Over time, the character can become very one-dimensional; I think of him as being very angry and stoic and authoritarian. But that doesn’t give the whole picture of who he is and why he is that way. So I hope what we’ve added is some more dimensions and more humanity. This was a guy who has lost his wife and now has these seven children, who are a constant reminder of that life lost.
So many people love “The Sound of Music.” What has it been like performing such a well-known musical?
It’s amazing, because we don’t have to do anything to get the audience’s attention right away. The audience comes in loving the piece, so you have a head start. The great thing about this production is that (director) Jack O’Brien doesn’t screw with that. He knows what the formula is, and doesn’t try to adjust that. But he also gives the audiences something they didn’t expect.
Why does that work?
I liken it to a jazz singer singing The (Great) American Songbook. As an audience member, you want to hear the melody that you love. But you also want to hear that singer’s particular take on it — the little inflections, the little phrasing they do, without obfuscating the melody too much. That’s what (O’Brien) has done.
Looking back, what drew you toward the theater in the first place?
I grew up in sports and being a jock. My sophomore year, I quit basketball; I had a bit of an attitude problem, and as you know, you don’t just quit basketball in Indiana. For whatever, I always used to sing in the back of the bus, usually to try to get girls. It usually repelled more than attracted them. Mom knew I liked to sing, and she was very supportive of me doing this and that. So I auditioned for the school musical my junior year.
How did that work out?
The theater teacher didn’t quite know what to do with me, but they cast me as one of the leads in it. When you’re that age, and people are telling you you’re good at something, you begin to explore that a little more. The more I explored it, the more I felt I had an aptitude for it. The theater is such an amazing place, because you become family so quickly. That was immediately attractive to me.
Throughout your career, what have been some of the more challenging roles that you’ve had?
Probably the most challenging was doing “La Boheme.” I had never done a full opera before. Even though my voice teacher at Butler had trained me classically, I had never done that. Just learning the Italian, even for the audition, was daunting. I was on the road with “Les Miserábles” at the time, so I was doing a lot of it on my own, doing recordings and trying to mimic what I heard.

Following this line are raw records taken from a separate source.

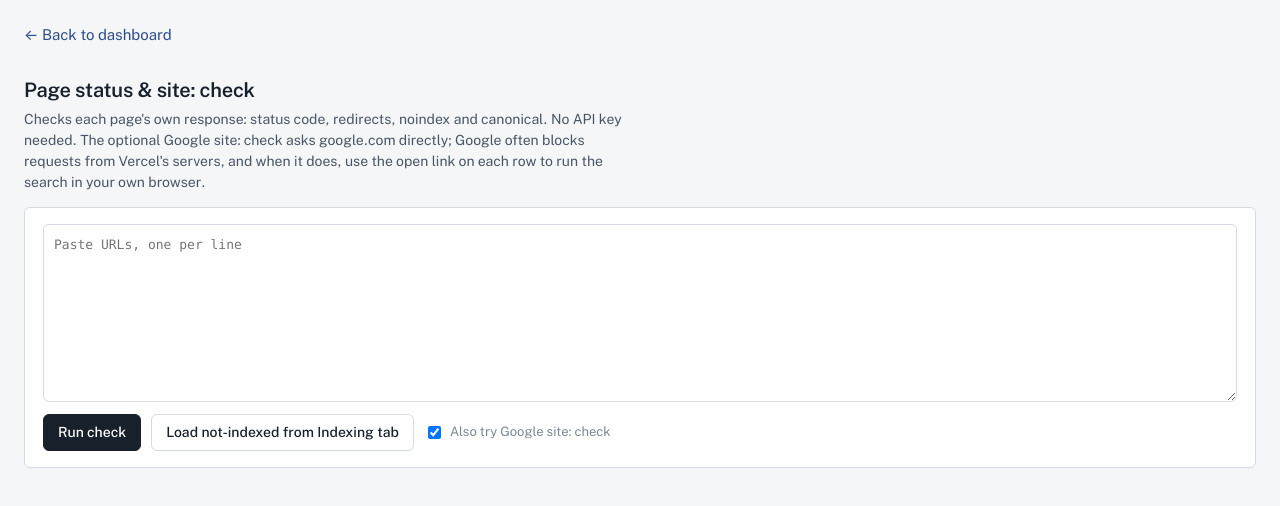
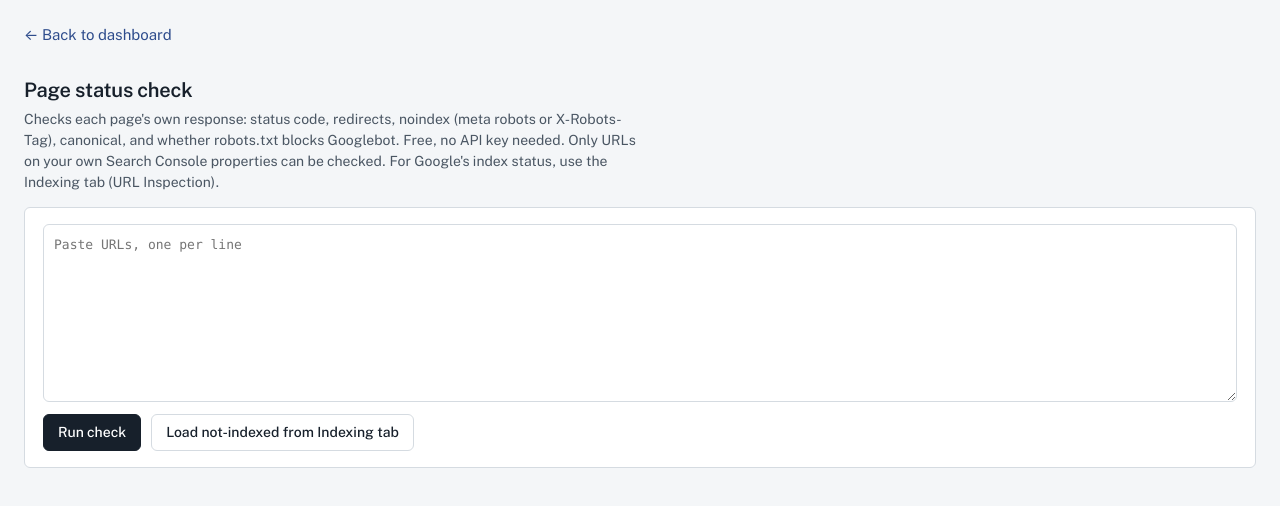
Before and after one commit to himanshusingh60120/seo-dashboard, a Next.js app: page /site-check in a window 1280 px wide. Shown: the top 506 px of the page. Built offline with nearby package versions, Linux system fonts and the light colour scheme.

Commit message:
Update page.tsx

```diff
--- a/app/site-check/page.tsx
+++ b/app/site-check/page.tsx
@@ -1,25 +1,12 @@
 "use client";
-// app/site-check/page.tsx  ->  /site-check  (sign-in required via middleware)
-
+// app/site-check/page.tsx -> /site-check (sign-in required via middleware)
+// Checks each page's own response: status code, redirect chain, noindex, canonical and robots.txt (Googlebot's view).
+// Free: no search API. Only URLs on your own Search Console properties can be checked.
 import { useRef, useState } from "react";
 import Link from "next/link";
 import { DataTable, Kpis, Section, shortUrl, num, type Col } from "@/components/ui";
 import { loadIndexCache, classify } from "@/lib/indexCache";
-import type { PageCheckRow, GoogleResult } from "@/app/api/site-check/route";
-
-const GOOGLE: Record<GoogleResult, { label: string; tone: string }> = {
-  found: { label: "In results", tone: "ok" },
-  not_found: { label: "No results", tone: "no" },
-  other_urls_only: { label: "Other URLs only", tone: "warn" },
-  blocked: { label: "Blocked by Google", tone: "no" },
-  js_required: { label: "Google wants JavaScript", tone: "no" },
-  consent_page: { label: "Consent page", tone: "warn" },
-  redirected: { label: "Redirected", tone: "warn" },
-  unknown: { label: "Unclear", tone: "warn" },
-  error: { label: "Request failed", tone: "no" },
-  skipped: { label: "Skipped", tone: "info" },
-  off: { label: "Not run", tone: "info" },
-};
+import type { PageCheckRow } from "@/app/api/site-check/route";
 
 const statusTone = (s: number) => (s === 200 ? "ok" : s >= 300 && s < 400 ? "warn" : "no");
 const ext = (href: string, text: string) => <a href={href} target="_blank" rel="noreferrer">{text}</a>;
@@ -34,7 +21,8 @@ const cols: Col<PageCheckRow>[] = [
   {
     key: "finalUrl",
     label: "Ends at",
-    render: (r) => (!r.finalUrl ? <span className="muted">–</span> : r.finalUrl === r.url ? <span className="muted">same</span> : ext(r.finalUrl, shortUrl(r.finalUrl))),
+    render: (r) =>
+      !r.finalUrl ? <span className="muted">–</span> : r.finalUrl === r.url ? <span className="muted">same</span> : ext(r.finalUrl, shortUrl(r.finalUrl)),
   },
   {
     key: "noindex",
@@ -50,29 +38,21 @@ const cols: Col<PageCheckRow>[] = [
       : <span className="muted">self</span>,
   },
   {
-    key: "googleResult",
-    label: "Google site:",
-    render: (r) => (
-      <span style={{ whiteSpace: "nowrap" }}>
-        <span className={`pill ${GOOGLE[r.googleResult].tone}`}>
-          {GOOGLE[r.googleResult].label}{r.googleHttp ? ` · ${r.googleHttp}` : ""}
-        </span>{" "}
-        {ext(r.googleUrl, "open")}
-      </span>
-    ),
+    key: "robotsBlocked",
+    label: "robots.txt",
+    render: (r) => (r.robotsBlocked ? <span className="pill no">blocked</span> : <span className="muted">{r.pageStatus ? "allowed" : "–"}</span>),
   },
   { key: "error", label: "Note", render: (r) => <span className="muted">{r.error}</span> },
 ];
 
 const failedRow = (url: string, error: string): PageCheckRow => ({
-  url, pageStatus: 0, chain: "", finalUrl: "", noindex: "", canonical: "", canonicalElsewhere: false,
+  url, pageStatus: 0, chain: "", finalUrl: "", noindex: "", canonical: "", canonicalElsewhere: false, robotsBlocked: false,
   googleHttp: null, googleResult: "off", googleUrl: `https://www.google.com/search?q=${encodeURIComponent(`site:${url}`)}`,
   error, checkedAt: new Date().toISOString(),
 });
 
 export default function SiteCheckPage() {
   const [input, setInput] = useState("");
-  const [google, setGoogle] = useState(true);
   const [rows, setRows] = useState<PageCheckRow[]>([]);
   const [busy, setBusy] = useState(false);
   const [progress, setProgress] = useState({ done: 0, total: 0 });
@@ -105,29 +85,23 @@ export default function SiteCheckPage() {
     setNotice("");
     setError("");
     setProgress({ done: 0, total: urls.length });
-
-    let useGoogle = google;
     let done = 0;
     while (done < urls.length && !stop.current) {
-      const batch = urls.slice(done, done + (useGoogle ? 10 : 20));
+      const batch = urls.slice(done, done + 20);
       try {
         const res = await fetch("/api/site-check", {
           method: "POST",
           cache: "no-store",
           headers: { "Content-Type": "application/json" },
-          body: JSON.stringify({ urls: batch, google: useGoogle }),
+          body: JSON.stringify({ urls: batch }),
         });
-        const data = await res.json();
+        const data = await res.json().catch(() => ({}));
         if (res.status === 401) {
           setError("Your session expired. Reload the page and sign in again.");
           break;
         }
         if (!res.ok) throw new Error(data.error || `HTTP ${res.status}`);
         setRows((prev) => [...prev, ...(data.results as PageCheckRow[])]);
-        if (data.googleBlocked && useGoogle) {
-          useGoogle = false;
-          setNotice('Google blocked the request from the server, so the Google check is off for the rest of this run. Page checks carry on. Use "open" on any row to run the site: search in your own browser.');
-        }
       } catch (e) {
         const msg = e instanceof Error ? e.message : "Request failed";
         setRows((prev) => [...prev, ...batch.map((u) => failedRow(u, `Check failed: ${msg}`))]);
@@ -143,10 +117,9 @@ export default function SiteCheckPage() {
   return (
     <main>
       <p style={{ margin: 0 }}><Link href="/">← Back to dashboard</Link></p>
-
       <Section
-        title="Page status & site: check"
-        lede="Checks each page's own response: status code, redirects, noindex and canonical. No API key needed. The optional Google site: check asks google.com directly; Google often blocks requests from Vercel's servers, and when it does, use the open link on each row to run the search in your own browser."
+        title="Page status check"
+        lede="Checks each page's own response: status code, redirects, noindex (meta robots or X-Robots-Tag), canonical, and whether robots.txt blocks Googlebot. Free, no API key needed. Only URLs on your own Search Console properties can be checked. For Google's index status, use the Indexing tab (URL Inspection)."
       >
         <div className="panel" style={{ display: "grid", gap: 12 }}>
           <textarea
@@ -161,10 +134,6 @@ export default function SiteCheckPage() {
             <button className="btn primary" onClick={runCheck} disabled={busy}>{busy ? "Checking…" : "Run check"}</button>
             {busy && <button className="btn" onClick={() => (stop.current = true)}>Stop</button>}
             <button className="btn" onClick={loadNotIndexed} disabled={busy}>Load not-indexed from Indexing tab</button>
-            <label className="muted" style={{ display: "flex", gap: 6, alignItems: "center" }}>
-              <input type="checkbox" checked={google} onChange={(e) => setGoogle(e.target.checked)} disabled={busy} />
-              Also try Google site: check
-            </label>
             {progress.total > 0 && <span className="muted">Checked {num(progress.done)} of {num(progress.total)}</span>}
           </div>
         </div>
@@ -182,7 +151,7 @@ export default function SiteCheckPage() {
               { label: "Errors (4xx/5xx/none)", value: count((r) => r.pageStatus === 0 || r.pageStatus >= 400) },
               { label: "noindex", value: count((r) => r.noindex === "yes") },
               { label: "Canonical elsewhere", value: count((r) => r.canonicalElsewhere) },
-              { label: "Google: in results", value: count((r) => r.googleResult === "found") },
+              { label: "Blocked by robots.txt", value: count((r) => r.robotsBlocked) },
             ]}
           />
           <DataTable rows={rows} cols={cols} csvName="site-check.csv" pageSize={50} empty="No results yet." />
```
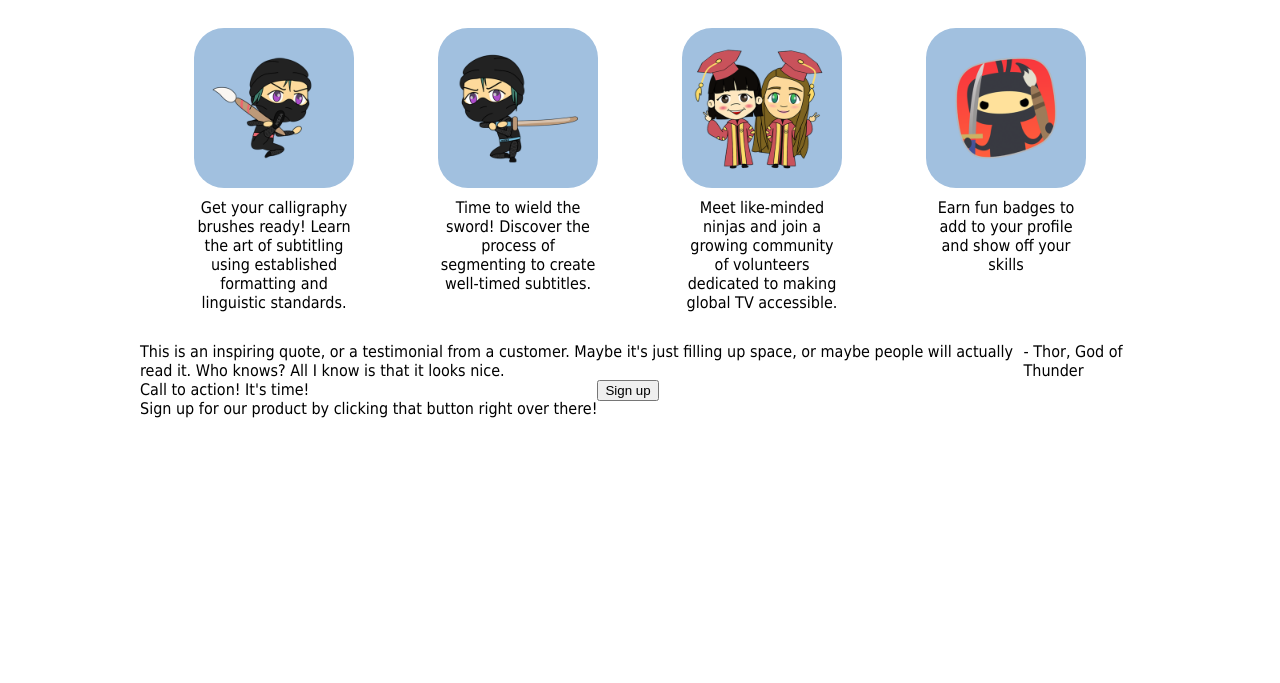
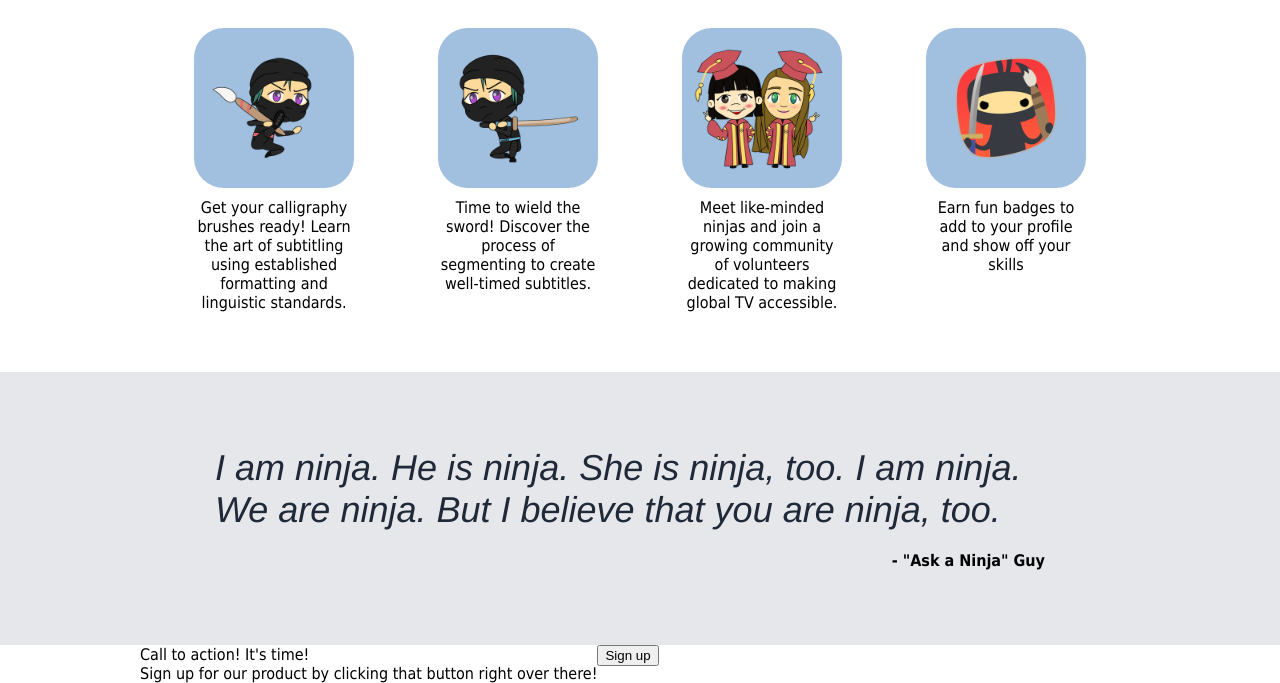
Before and after one commit to kristenmazza/landing-page, a plain HTML site: page index.html in a window 1280 px wide. Shown: the part 509-1192 px from the top of the page. Before the commit the page ends 927 px from the top, so only its background shows below. Drawn offline with Linux system fonts and the light colour scheme.

Commit message:
Add quote section to landing page

```diff
--- a/index.html
+++ b/index.html
@@ -61,8 +61,10 @@
 
     <div class="quote">
         <div class="container">
-            <div class="quote-text">This is an inspiring quote, or a testimonial from a customer. Maybe it's just filling up space, or maybe people will actually read it. Who knows? All I know is that it looks nice.</div>
-            <div class="attribute">- Thor, God of Thunder</div>
+            <div class="quote-content">
+                <div class="quote-text">I am ninja. He is ninja. She is ninja, too. I am ninja. We are ninja. But I believe that you are ninja, too.</div>
+                <div class="attribute">- "Ask a Ninja" Guy</div>
+            </div>
         </div>
     </div>
 
--- a/styles.css
+++ b/styles.css
@@ -33,7 +33,7 @@ body {
     display: flex;
     gap: 30px;
     flex-wrap: wrap;
-
+    justify-content: center;
 }
 
 .header-links {
@@ -93,7 +93,7 @@ a {
 }
 
 .information {
-    padding: 30px 0px;
+    padding: 30px 0px 60px 0px;
     display: flex;
     flex-direction: column;
     width: 100%;
@@ -118,13 +118,10 @@ a {
     flex-direction: column;
     max-width: 160px;
     flex: 1;
-    flex-wrap: wrap;
 }
 
 .box-image {
     max-width: 100%;
-/*  border: #d35462 4px solid;
-    background-color:antiquewhite;*/
     background-color: #a1c0df;
     border-radius: 30px;
 }
@@ -134,98 +131,27 @@ a {
     padding-top: 10px;
 }
 
-/*{
-    border: red solid 1px;
+.quote {
+    background-color: #E5E7EB;
 }
 
-body {
-    font-family: 'Tahoma', 'Open Sans', 'Helvetica Neue', sans-serif;
-    margin: 0;
+.quote-content {
     display: flex;
     flex-direction: column;
+    justify-content: center;
+    padding: 75px;
 }
 
-.very-top {
-    display: flex;
-    background-color: #1F2937;
-    justify-content: center;
+.quote-text {
+    font-size: 36px;
+    font-style: italic;
+    font-weight: 100;
+    color: #1F2937;
+    font-family: 'Helvetica', 'Open Sans', 'Helvetica Neue', sans-serif;
 }
 
-.top {
-    display: flex;
-    flex-direction: column;
-    align-items: center;
-    background-color: #1F2937;
-    padding-bottom: 50px;
-    max-width: 1000px;
-    margin: 0 auto;
-
+.attribute {
+    text-align: right;
+    font-weight: bold;
+    padding: 20px 20px 0px 0px;
 }
-
-.header {
-    display: flex;
-    align-items: center;
-    margin: 0;
-    padding-bottom: 50px;
-    width: 100%;
-}
-
-.top-image {
-    align-self: center;
-    width: 500px;
-}
-
-.main-info {
-    display: flex;
-    gap: 20px;
-    flex: 1 1 auto;
-}
-
-.logo {
-    color: #F9FAF8;
-    font-size: 24px;
-    width: 250px;
-    height: auto;
-    flex-grow: 0;
-
-}
-
-.heading-text {
-    color: #F9FAF8;
-    font-size: 48px;
-    font-weight: extra-bold;
-}
-
-.top-text {
-    color: #E5E7EB;
-    font-size: 18px;
-    padding: 10px 0px;
-}
-
-.header-button {
-    background-color: #d35462;
-    text-align: center;
-    border-radius: 5px;
-    padding: 5px 10px;
-    color: #F9FAF8;
-    font-size: 18px;
-    border: none;
-}
-
-.header-links {
-    display: flex;
-    gap: 20px;
-    color: #E5E7EB;
-    font-size: 18px;
-    flex-grow: 1;
-    justify-content: flex-end;
-}
-
-ul {
-    list-style-type: none;
-}
-
-a {
-    text-decoration: none;
-    color: white;
-}
```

Do you have a favorite role that you’ve done?
Again, “La Boheme” was incredibly special because of the circumstances, because of Baz Luhrmann and his wife Catherine Martin, who are just an amazing creative force together. But this show, “The Sound of Music,” is just stunning. The sets and the lighting and the costumes are just amazing, in much the same way “La Boheme” was. Visually sumptuous.
The Sound of Music
What: Part of the national tour of the beloved Broadway musical, starring Indianapolis native Ben Davis as Georg von Trapp.
When: Through Sunday
Where: Murat Theatre at Old National Centre, 502 N. New Jersey St., Indianapolis
- 7:30 p.m. tonight
- 8 p.m. Friday
- 2 and 8 p.m. Saturday
- 1 and 6:30 p.m. Sunday
Ticket prices: $33 to $88
Where to get them: indianapolis.broadway.com